Suzanne, Claire, Alison, and Judy are some of the talented midwives in the Mater Research Clinical Trials Unit who are being celebrated on International Day of the Midwife, 5 May 2022.

Suzanne, who co-ordinates clinical trials for the Mother and Baby Program, said pursuing a career in research had been very rewarding.

“I enjoy partnering with principal investigators, clinical staff, parents and their precious infants, to improve future birth outcomes of preterm babies,” Suzanne said.

“The neonatal studies that I help run aim to improve short and long-term outcomes for premature babies admitted to Neonatal Critical Care Units while the antenatal maternal studies we conduct have the potential to reduce negative impacts after birth.”

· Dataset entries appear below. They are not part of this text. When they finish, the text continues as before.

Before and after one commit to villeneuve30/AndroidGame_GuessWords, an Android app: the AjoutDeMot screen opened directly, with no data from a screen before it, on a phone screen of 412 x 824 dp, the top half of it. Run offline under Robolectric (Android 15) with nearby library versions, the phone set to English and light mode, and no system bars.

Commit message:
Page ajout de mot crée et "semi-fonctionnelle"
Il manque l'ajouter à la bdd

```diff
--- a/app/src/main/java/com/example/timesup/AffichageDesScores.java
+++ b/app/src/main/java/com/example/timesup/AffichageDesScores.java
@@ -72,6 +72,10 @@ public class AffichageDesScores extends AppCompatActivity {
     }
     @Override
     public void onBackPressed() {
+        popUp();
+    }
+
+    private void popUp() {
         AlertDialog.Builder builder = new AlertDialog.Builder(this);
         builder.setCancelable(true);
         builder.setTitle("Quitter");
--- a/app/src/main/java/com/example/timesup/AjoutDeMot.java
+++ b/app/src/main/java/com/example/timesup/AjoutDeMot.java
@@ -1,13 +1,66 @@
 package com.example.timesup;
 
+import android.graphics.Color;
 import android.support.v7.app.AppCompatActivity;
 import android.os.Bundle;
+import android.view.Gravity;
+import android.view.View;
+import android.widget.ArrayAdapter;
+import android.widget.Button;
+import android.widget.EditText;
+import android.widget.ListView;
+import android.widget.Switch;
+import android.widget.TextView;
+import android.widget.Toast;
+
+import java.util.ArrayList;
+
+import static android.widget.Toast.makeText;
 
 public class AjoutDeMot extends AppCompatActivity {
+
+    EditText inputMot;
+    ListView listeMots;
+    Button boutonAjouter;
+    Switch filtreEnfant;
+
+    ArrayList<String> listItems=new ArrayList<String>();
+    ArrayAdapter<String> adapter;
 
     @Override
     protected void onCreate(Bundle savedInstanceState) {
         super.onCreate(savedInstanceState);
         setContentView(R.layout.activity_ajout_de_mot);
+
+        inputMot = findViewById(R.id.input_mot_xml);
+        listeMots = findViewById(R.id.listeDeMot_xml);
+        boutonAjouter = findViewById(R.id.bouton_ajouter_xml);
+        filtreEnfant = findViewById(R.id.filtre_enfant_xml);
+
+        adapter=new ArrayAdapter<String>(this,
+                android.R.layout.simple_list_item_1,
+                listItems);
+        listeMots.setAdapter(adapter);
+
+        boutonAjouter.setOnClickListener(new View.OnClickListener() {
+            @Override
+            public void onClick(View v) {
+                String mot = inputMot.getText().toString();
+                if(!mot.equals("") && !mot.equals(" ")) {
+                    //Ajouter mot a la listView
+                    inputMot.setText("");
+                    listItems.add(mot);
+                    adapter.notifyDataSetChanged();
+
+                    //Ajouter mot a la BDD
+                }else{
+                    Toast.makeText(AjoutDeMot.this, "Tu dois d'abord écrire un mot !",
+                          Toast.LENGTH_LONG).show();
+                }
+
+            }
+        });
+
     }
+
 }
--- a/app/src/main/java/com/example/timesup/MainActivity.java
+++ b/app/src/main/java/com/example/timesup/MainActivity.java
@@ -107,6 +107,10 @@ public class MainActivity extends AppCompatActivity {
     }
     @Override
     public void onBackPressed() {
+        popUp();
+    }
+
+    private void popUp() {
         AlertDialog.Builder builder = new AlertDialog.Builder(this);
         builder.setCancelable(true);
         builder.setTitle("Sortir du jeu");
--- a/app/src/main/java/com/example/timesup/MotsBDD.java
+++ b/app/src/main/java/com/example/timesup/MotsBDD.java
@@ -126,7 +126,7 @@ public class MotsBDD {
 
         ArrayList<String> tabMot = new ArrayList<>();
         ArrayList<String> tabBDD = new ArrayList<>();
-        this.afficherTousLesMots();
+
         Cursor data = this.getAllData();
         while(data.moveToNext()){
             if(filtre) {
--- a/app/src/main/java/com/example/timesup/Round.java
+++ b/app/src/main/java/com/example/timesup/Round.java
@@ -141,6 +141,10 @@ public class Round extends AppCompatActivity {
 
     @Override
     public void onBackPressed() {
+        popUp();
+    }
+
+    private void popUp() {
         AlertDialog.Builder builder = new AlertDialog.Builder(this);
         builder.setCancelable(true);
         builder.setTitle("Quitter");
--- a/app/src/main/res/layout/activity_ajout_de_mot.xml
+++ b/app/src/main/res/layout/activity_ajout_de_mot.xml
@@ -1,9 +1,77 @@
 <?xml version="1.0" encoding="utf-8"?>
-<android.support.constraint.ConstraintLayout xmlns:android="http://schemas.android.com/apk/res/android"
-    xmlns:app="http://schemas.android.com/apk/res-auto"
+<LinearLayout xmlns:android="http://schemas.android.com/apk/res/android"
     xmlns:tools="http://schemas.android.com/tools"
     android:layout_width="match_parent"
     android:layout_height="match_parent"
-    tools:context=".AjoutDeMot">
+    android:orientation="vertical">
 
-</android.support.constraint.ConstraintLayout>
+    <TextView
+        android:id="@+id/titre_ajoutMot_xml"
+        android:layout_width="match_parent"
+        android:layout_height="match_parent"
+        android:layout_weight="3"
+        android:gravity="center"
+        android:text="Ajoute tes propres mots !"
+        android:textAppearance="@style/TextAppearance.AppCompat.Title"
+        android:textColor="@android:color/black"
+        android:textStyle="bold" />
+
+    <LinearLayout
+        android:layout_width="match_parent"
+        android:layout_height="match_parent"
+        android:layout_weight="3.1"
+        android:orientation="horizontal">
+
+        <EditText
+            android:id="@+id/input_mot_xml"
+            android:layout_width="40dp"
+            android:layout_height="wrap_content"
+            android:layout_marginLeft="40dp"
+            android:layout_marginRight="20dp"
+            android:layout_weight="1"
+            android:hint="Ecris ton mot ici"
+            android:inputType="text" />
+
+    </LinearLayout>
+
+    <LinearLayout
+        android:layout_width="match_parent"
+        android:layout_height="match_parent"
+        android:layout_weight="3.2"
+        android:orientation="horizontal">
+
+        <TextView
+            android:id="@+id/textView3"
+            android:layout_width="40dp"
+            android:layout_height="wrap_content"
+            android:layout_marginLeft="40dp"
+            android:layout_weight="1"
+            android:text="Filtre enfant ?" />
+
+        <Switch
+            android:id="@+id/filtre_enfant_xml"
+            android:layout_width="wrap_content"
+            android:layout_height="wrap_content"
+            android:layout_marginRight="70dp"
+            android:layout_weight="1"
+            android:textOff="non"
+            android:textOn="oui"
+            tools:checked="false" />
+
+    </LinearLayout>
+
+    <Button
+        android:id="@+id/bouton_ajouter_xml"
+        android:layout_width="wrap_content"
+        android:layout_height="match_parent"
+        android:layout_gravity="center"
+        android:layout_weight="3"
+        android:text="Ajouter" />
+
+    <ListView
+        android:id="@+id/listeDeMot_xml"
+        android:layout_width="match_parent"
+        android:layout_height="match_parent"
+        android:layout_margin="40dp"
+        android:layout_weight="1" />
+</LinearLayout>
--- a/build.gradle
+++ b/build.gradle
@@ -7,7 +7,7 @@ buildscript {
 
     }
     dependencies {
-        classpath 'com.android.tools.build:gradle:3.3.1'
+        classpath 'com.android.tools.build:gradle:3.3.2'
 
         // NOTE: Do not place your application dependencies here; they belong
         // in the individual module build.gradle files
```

Claire said her clinical experience had equipped her for research.

“My midwifery experience has allowed for a knowledgeable foundation to providing innovative patient care, including an ability to communicate in a clinical space and react swiftly,” Claire said.

“It’s exciting to be part of a process that will lead to new discoveries in treatment, diagnosis and detection and most importantly guide clinical practice.”

Judy said research had given her the best of both worlds.

“I still get to interact with new infants and their families, but it’s also exciting and rewarding to know your work has the potential power to transform clinical care,” she said.

Mater Research Mother and Baby Program Leader Professor Vicki Flenady also began her career as a midwife and neonatal nurse more than 40 years ago before moving into perinatal epidemiology.

Vicki is the Director and one of the founding researchers of the Centre of Research Excellence in Stillbirth (Stillbirth CRE), based at Mater Research – The University of Queensland and is a nationally and internationally renowned expert in the field.

She said while she loved being emersed in the joys of new life, the flip side of working in the labour and neonatal wards has driven her life’s work.

“Midwives are trained to deal with all elements of pregnancy and birth but seeing the trauma and tragedy parents experienced when their desperately loved and wished for baby was stillborn really affected me,” Vicki said.

"It made me want to understand more about stillbirth and pursue research to find ways of reducing the risk of these tragic deaths.”

She encourages other midwives to consider taking on research.

“Clinicians bring a unique perspective to research because they have an intimate knowledge of what’s happening with patients. That perspective is an important element in finding new ways of preventing stillbirth and caring for families who experience this devasting loss,” she said.

“Taking on research and seeing the difference it can make at the national and international level has been incredibly rewarding. We’ve made significant progress in stillbirth prevention and care in recent years and I’m proud to be a part of this.”

Midwives and neonatal clinicians interested in pursuing research can contact the Mater Research Clinical Trials team.